» **Required action**
Copy out each line below containing "datasets".

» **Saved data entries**
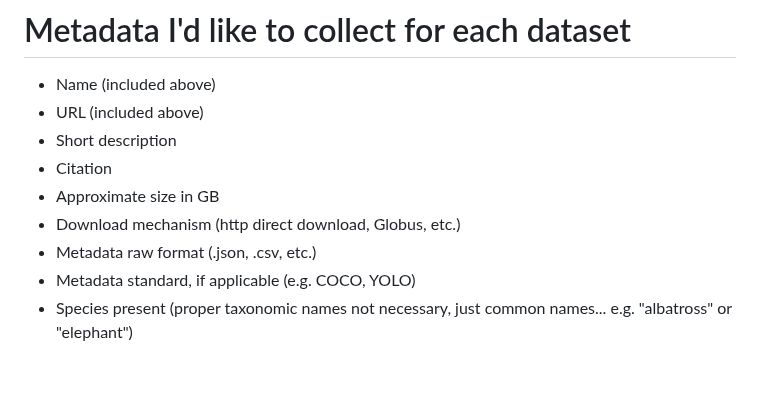
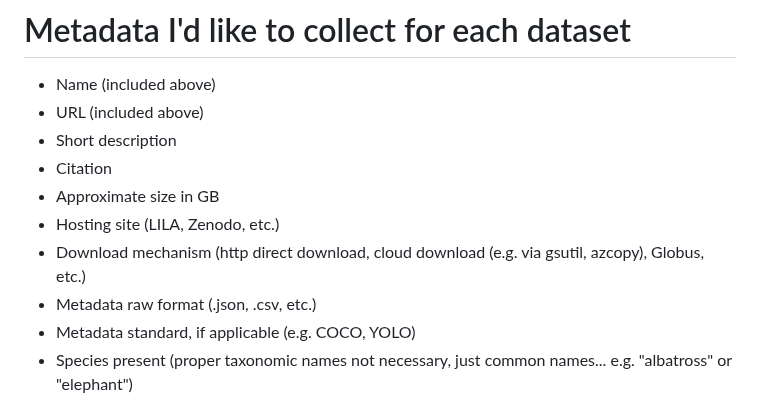
Before and after one commit to agentmorris/agentmorrispublic, a Markdown page: drone-datasets.md, the part around the change. Drawn GitHub-style; blank space fills up the shorter version.

Commit message:
drone-datasets

```diff
--- a/drone-datasets.md
+++ b/drone-datasets.md
@@ -64,7 +64,8 @@ https://lila.science/datasets/conservationdrones
 * Short description
 * Citation
 * Approximate size in GB
-* Download mechanism (http direct download, Globus, etc.)
+* Hosting site (LILA, Zenodo, etc.)
+* Download mechanism (http direct download, cloud download (e.g. via gsutil, azcopy), Globus, etc.)
 * Metadata raw format (.json, .csv, etc.)
 * Metadata standard, if applicable (e.g. COCO, YOLO)
 * Species present (proper taxonomic names not necessary, just common names... e.g. "albatross" or "elephant")
```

» **Answer to this task**
Before and after one commit to agentmorris/agentmorrispublic, a Markdown page: drone-datasets.md, the part around the change. Drawn GitHub-style; blank space fills up the shorter version.
drone-datasets
--- a/drone-datasets.md
+++ b/drone-datasets.md
@@ -64,7 +64,8 @@ https://lila.science/datasets/conservationdrones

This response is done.